User interface change data
***

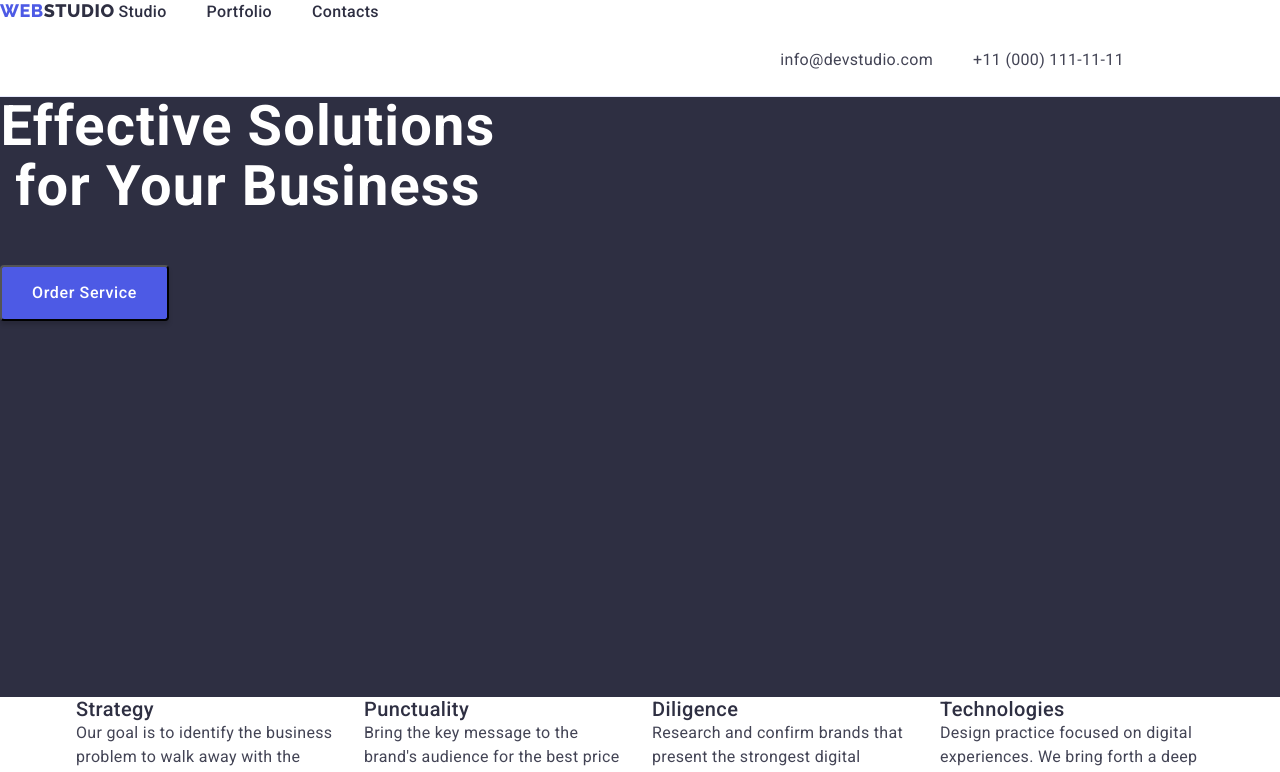
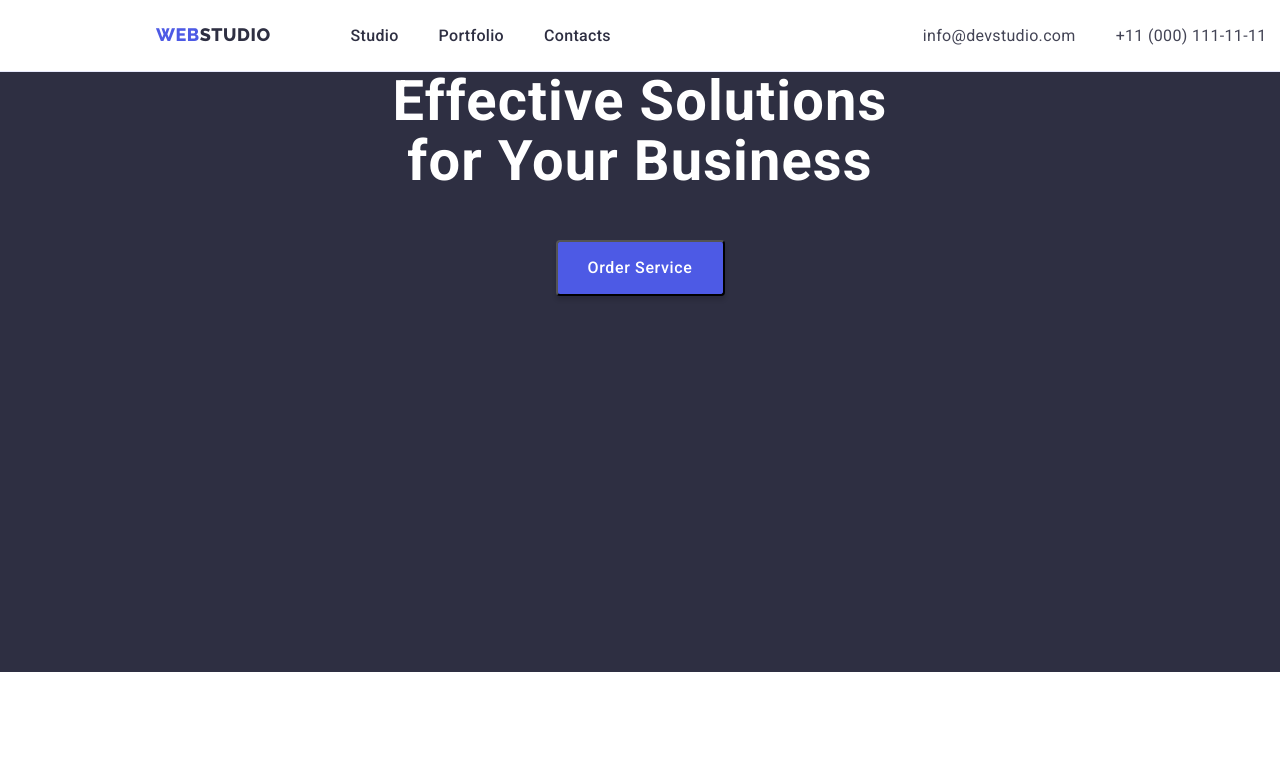
Before and after one commit to Anna4voit/goit-markup-hw-03, a plain HTML site: page index.html in a window 1280 px wide. Shown: the top 772 px of the page. Drawn offline with nearby package versions, Linux system fonts and the light colour scheme.

Commit message:
upgrade3
create header, section 1,2 (partially)

```diff
--- a/css/styles.css
+++ b/css/styles.css
@@ -48,8 +48,15 @@ img {
 /* Header */
 .container {
   max-width: 1440px;
+  height: 72px;
   margin: 0 auto;
   border-bottom: 1px solid var(--cornflower);
+}
+.container nav,
+address {
+  display: inline-flex;
+  margin-left: 156px;
+  margin-top: 24px;
 }
 
 .page-nav link,
@@ -92,6 +99,9 @@ ul {
 .main-spisok li {
   display: flex;
 }
+.main-spisok {
+  padding-left: 76px;
+}
 
 /* Contacts */
 
@@ -101,8 +111,7 @@ ul {
 .main-contacts ul {
   display: flex;
   gap: 40px;
-  justify-content: flex-end;
-  padding: 24px 156px 24px 0;
+  padding-left: 152px;
 }
 
 .contacts a {
@@ -136,10 +145,11 @@ ul {
   line-height: 1.07;
   letter-spacing: 1.12px;
 }
-/* .main-page h1,
-.order-service {
+.main-content .title-one,
+.button {
   display: flex;
-} */
+  justify-content: center;
+}
 
 /* Button order-service */
 .order-service {
@@ -173,6 +183,7 @@ ul {
   gap: 24px;
   flex-direction: row;
   justify-content: center;
+  padding-top: 120px;
 }
 .title-sect-two {
   color: var(--navyblue);
--- a/index.html
+++ b/index.html
@@ -60,8 +60,10 @@
     <main>
       <!-- Main page -->
       <section class="main-content">
-        <div class="main-page">
+        <div class="title-one">
           <h1 class="main-title">Effective Solutions for Your Business</h1>
+        </div>
+        <div class="button">
           <button class="order-service" type="button">Order Service</button>
         </div>
       </section>
```
Also changed, not shown: portfolio.html (+0 -1 lines).
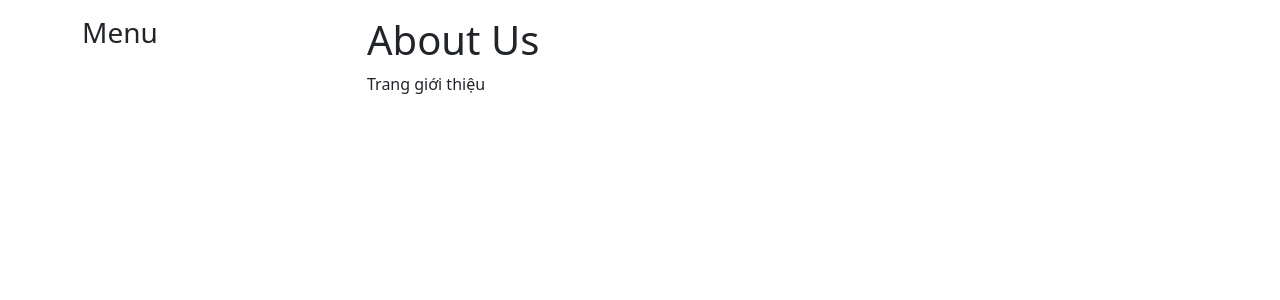
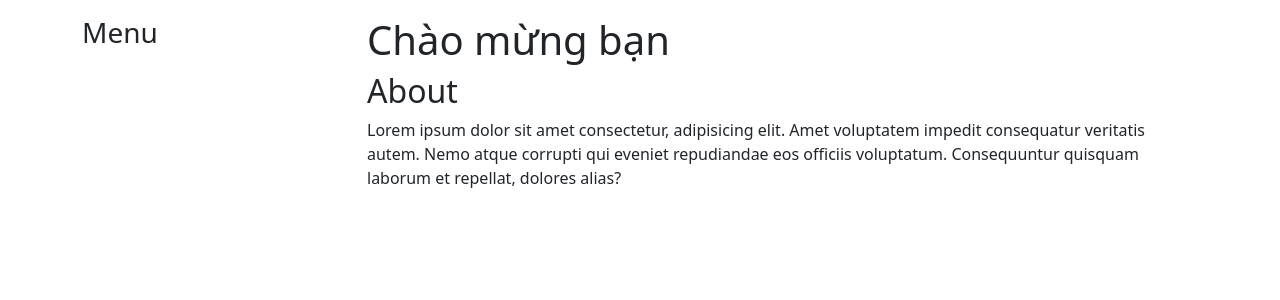
Before and after one commit to nguyentuanthien2384/nextjs, a Next.js app in the folder nextjs_basic/: page /about in a window 1280 px wide. Shown: the top 300 px of the page. Built offline with nearby package versions, Linux system fonts and the light colour scheme.

Commit message:
feat: create about page with Title and About components

```diff
--- /dev/null
+++ b/nextjs_basic/src/app/(main-layout)/about/_components/About.tsx
@@ -0,0 +1,15 @@
+import React from "react";
+
+export default function About() {
+  return (
+    <>
+      <h2>About</h2>
+      <p>
+        Lorem ipsum dolor sit amet consectetur, adipisicing elit. Amet
+        voluptatem impedit consequatur veritatis autem. Nemo atque corrupti qui
+        eveniet repudiandae eos officiis voluptatum. Consequuntur quisquam
+        laborum et repellat, dolores alias?
+      </p>
+    </>
+  );
+}
--- /dev/null
+++ b/nextjs_basic/src/app/(main-layout)/about/_components/Title.tsx
@@ -0,0 +1,5 @@
+import React from "react";
+
+export default function Title({ title }: Readonly<{ title: string }>) {
+  return <h1>{title}</h1>;
+}
--- a/nextjs_basic/src/app/(main-layout)/about/page.tsx
+++ b/nextjs_basic/src/app/(main-layout)/about/page.tsx
@@ -1,10 +1,12 @@
 import React from "react";
+import Title from "./_components/Title";
+import About from "./_components/About";
 
 export default function AboutPage() {
   return (
     <div>
-      <h1>About Us</h1>
-      <p>Trang giới thiệu</p>
+      <Title title="Chào mừng bạn" />
+      <About />
     </div>
   );
 }
```
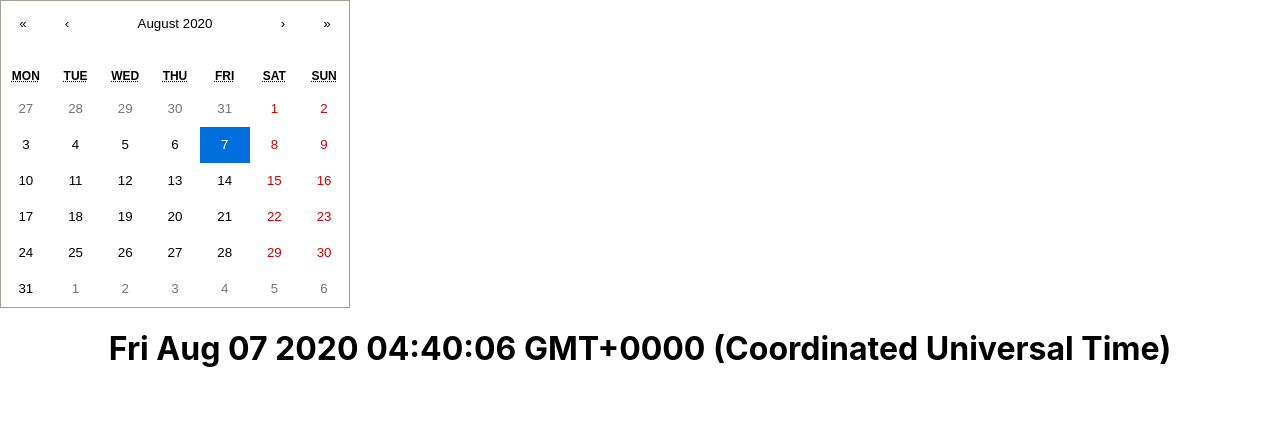
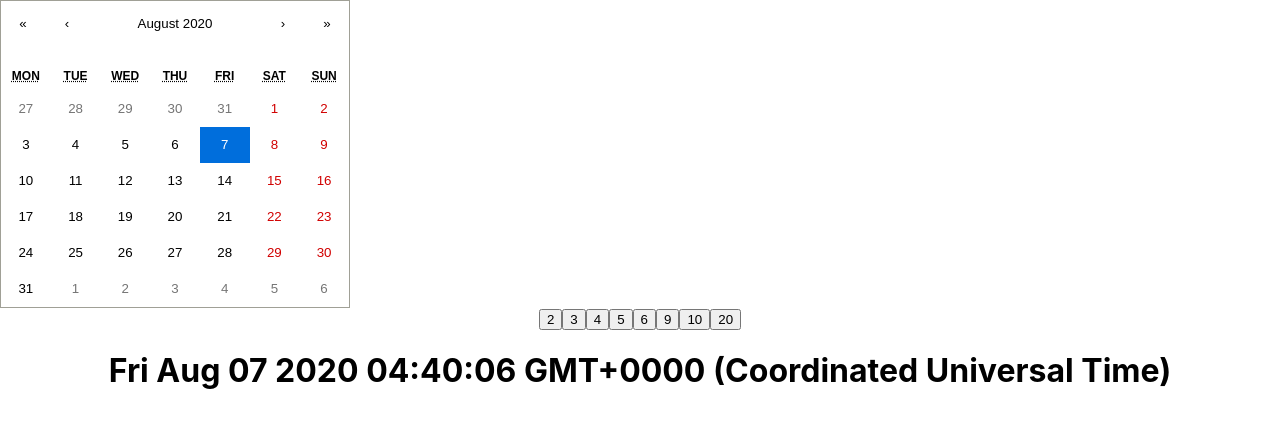
Before and after one commit to timothymorrise/Biznis-Dayz, a React (Create React App) app in the folder app/: page / in a window 1280 px wide. Shown: the top 428 px of the page. Built offline with nearby package versions, Linux system fonts and the light colour scheme.

Commit message:
added buttons

```diff
--- a/app/package.json
+++ b/app/package.json
@@ -6,6 +6,7 @@
     "@testing-library/jest-dom": "^4.2.4",
     "@testing-library/react": "^9.5.0",
     "@testing-library/user-event": "^7.2.1",
+    "business-day-math": "^3.0.5",
     "react": "^16.13.1",
     "react-calendar": "^3.1.0",
     "react-dom": "^16.13.1",
--- a/app/src/App.js
+++ b/app/src/App.js
@@ -1,17 +1,20 @@
 import React, {useState} from 'react';
 import './App.css';
 import CalendarContainer from './components/CalendarContainer';
-
+import DayButtonsContainer from './components/DayButtonsContainer';
 
 const App = () => {
   const [date, setDate] = useState(new Date().toString())
+  const [days, setDays] = useState(null)
 
   return (
     <div className="App">
       <header className="App-header">
       </header>
       <CalendarContainer date={date} setDate={setDate} />
+      <DayButtonsContainer setDays={setDays} />
       <h1> {date}</h1>
+      <h1> {days} </h1>
     </div>
   );
 }
--- a/app/src/components/CalendarContainer.js
+++ b/app/src/components/CalendarContainer.js
@@ -1,17 +1,18 @@
-import React, {useState} from 'react'
+import React from 'react'
 import Calendar from "react-calendar"
 import 'react-calendar/dist/Calendar.css'
 
 const CalendarContainer = (props) => {
+    let {date, setDate} = props
 
     const changeDate = (nextDate) => {
-        props.setDate(nextDate.toString())
+        setDate(nextDate.toString())
     }
 
     return (
         <Calendar
             onChange={changeDate}
-            value={new Date(props.date)}
+            value={new Date(date)}
         />
     );
 }
--- /dev/null
+++ b/app/src/components/DayButtonsContainer.js
@@ -0,0 +1,30 @@
+import React from 'react'
+
+const DayButtonsContainer = (props) => {
+    let {setDays} = props
+
+    const handleClick = (e) => {
+        e.preventDefault()
+        setDays(+e.target.value)
+    }
+
+    const buttonValues = [2,3,4,5,6,9,10,20]
+
+    const generateButtons = () => buttonValues.map(x=> {
+            let y = ""+x
+            return <button
+                value={y}
+                key={y}
+                onClick={handleClick}
+                >{y}</button>
+    })
+
+    return (
+        <div>
+            {generateButtons()}
+        </div>
+
+    )
+}
+
+export default DayButtonsContainer
```
Also changed, not shown: app/src/components/BiznessDayDate.js (added, +14 -0 lines), 1 other file (tests, documents, lock files or other folders).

***

AIM OF THE TASK
State how many lines of the entries include the string "useState", with nothing besides the number.

THE COMPLETED TASK
4